→ WHAT IS NEEDED:
Please return each entry that follows exactly as written, and keep the pictures out.

→ GIVEN DATA:
::::
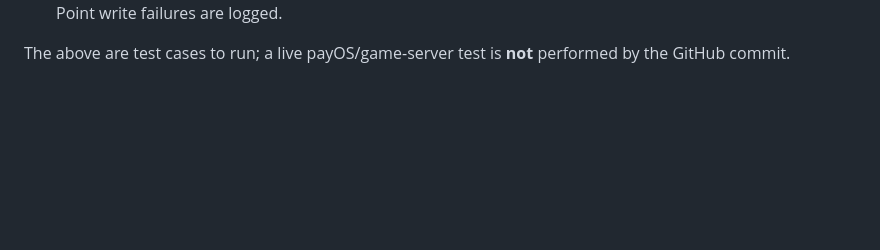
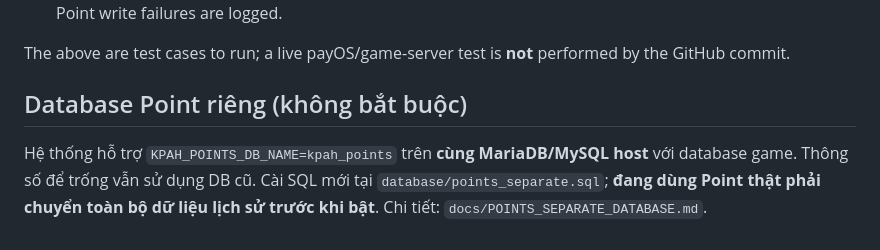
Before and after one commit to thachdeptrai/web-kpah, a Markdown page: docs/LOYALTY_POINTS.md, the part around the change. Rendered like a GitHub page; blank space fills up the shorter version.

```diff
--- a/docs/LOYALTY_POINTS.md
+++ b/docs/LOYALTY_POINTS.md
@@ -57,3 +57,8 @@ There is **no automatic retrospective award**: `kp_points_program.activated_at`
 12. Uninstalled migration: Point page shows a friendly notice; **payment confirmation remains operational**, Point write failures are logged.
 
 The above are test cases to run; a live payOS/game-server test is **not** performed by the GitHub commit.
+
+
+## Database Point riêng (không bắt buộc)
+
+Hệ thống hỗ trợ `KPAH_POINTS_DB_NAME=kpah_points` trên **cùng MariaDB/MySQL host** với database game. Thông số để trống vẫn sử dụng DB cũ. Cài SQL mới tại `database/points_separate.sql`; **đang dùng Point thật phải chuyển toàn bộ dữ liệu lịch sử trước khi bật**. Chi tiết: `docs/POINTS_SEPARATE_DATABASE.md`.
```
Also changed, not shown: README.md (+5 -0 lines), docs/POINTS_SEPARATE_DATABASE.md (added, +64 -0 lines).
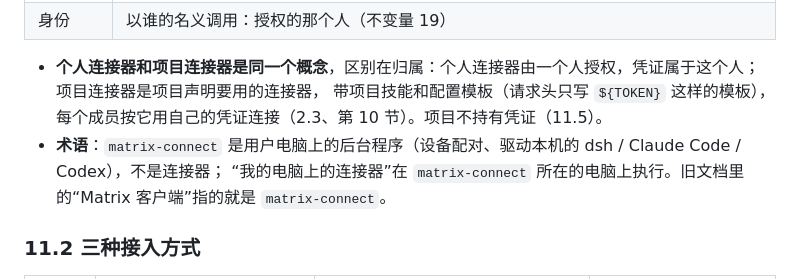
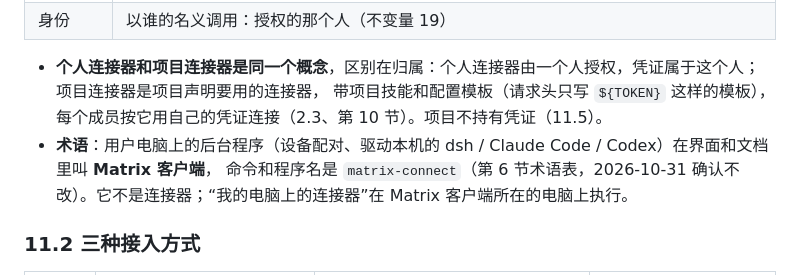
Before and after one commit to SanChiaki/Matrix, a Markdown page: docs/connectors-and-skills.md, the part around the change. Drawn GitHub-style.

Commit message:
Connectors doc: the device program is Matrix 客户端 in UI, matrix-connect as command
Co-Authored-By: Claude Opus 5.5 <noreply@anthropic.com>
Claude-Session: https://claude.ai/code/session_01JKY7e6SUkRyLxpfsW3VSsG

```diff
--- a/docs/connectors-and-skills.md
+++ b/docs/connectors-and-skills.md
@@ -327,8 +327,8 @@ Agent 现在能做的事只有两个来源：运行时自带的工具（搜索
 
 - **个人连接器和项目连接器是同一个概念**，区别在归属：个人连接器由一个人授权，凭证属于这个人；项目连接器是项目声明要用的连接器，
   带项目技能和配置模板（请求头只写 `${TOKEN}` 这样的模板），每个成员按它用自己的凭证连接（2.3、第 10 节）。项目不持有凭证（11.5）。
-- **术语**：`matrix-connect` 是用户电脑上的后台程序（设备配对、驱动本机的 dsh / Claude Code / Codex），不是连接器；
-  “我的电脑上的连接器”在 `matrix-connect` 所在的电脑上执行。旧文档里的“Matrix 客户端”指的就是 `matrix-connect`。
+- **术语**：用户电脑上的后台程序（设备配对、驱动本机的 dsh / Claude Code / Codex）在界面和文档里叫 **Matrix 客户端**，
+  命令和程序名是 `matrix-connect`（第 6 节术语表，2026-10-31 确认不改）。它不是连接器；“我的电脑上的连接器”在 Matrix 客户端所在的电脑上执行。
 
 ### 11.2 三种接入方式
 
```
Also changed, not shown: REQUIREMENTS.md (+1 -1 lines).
::::
→ RESPONSE:
Before and after one commit to thachdeptrai/web-kpah, a Markdown page: docs/LOYALTY_POINTS.md, the part around the change. Rendered like a GitHub page; blank space fills up the shorter version.

```diff
--- a/docs/LOYALTY_POINTS.md
+++ b/docs/LOYALTY_POINTS.md
@@ -57,3 +57,8 @@ There is **no automatic retrospective award**: `kp_points_program.activated_at`
 12. Uninstalled migration: Point page shows a friendly notice; **payment confirmation remains operational**, Point write failures are logged.
 
 The above are test cases to run; a live payOS/game-server test is **not** performed by the GitHub commit.
+
+
+## Database Point riêng (không bắt buộc)
+
+Hệ thống hỗ trợ `KPAH_POINTS_DB_NAME=kpah_points` trên **cùng MariaDB/MySQL host** với database game. Thông số để trống vẫn sử dụng DB cũ. Cài SQL mới tại `database/points_separate.sql`; **đang dùng Point thật phải chuyển toàn bộ dữ liệu lịch sử trước khi bật**. Chi tiết: `docs/POINTS_SEPARATE_DATABASE.md`.
```
Also changed, not shown: README.md (+5 -0 lines), docs/POINTS_SEPARATE_DATABASE.md (added, +64 -0 lines).
Before and after one commit to SanChiaki/Matrix, a Markdown page: docs/connectors-and-skills.md, the part around the change. Drawn GitHub-style.

Commit message:
Connectors doc: the device program is Matrix 客户端 in UI, matrix-connect as command
Co-Authored-By: Claude Opus 5.5 <noreply@anthropic.com>
Claude-Session: https://claude.ai/code/session_01JKY7e6SUkRyLxpfsW3VSsG

```diff
--- a/docs/connectors-and-skills.md
+++ b/docs/connectors-and-skills.md
@@ -327,8 +327,8 @@ Agent 现在能做的事只有两个来源：运行时自带的工具（搜索
 
 - **个人连接器和项目连接器是同一个概念**，区别在归属：个人连接器由一个人授权，凭证属于这个人；项目连接器是项目声明要用的连接器，
   带项目技能和配置模板（请求头只写 `${TOKEN}` 这样的模板），每个成员按它用自己的凭证连接（2.3、第 10 节）。项目不持有凭证（11.5）。
-- **术语**：`matrix-connect` 是用户电脑上的后台程序（设备配对、驱动本机的 dsh / Claude Code / Codex），不是连接器；
-  “我的电脑上的连接器”在 `matrix-connect` 所在的电脑上执行。旧文档里的“Matrix 客户端”指的就是 `matrix-connect`。
+- **术语**：用户电脑上的后台程序（设备配对、驱动本机的 dsh / Claude Code / Codex）在界面和文档里叫 **Matrix 客户端**，
+  命令和程序名是 `matrix-connect`（第 6 节术语表，2026-10-31 确认不改）。它不是连接器；“我的电脑上的连接器”在 Matrix 客户端所在的电脑上执行。
 
 ### 11.2 三种接入方式
 
```
Also changed, not shown: REQUIREMENTS.md (+1 -1 lines).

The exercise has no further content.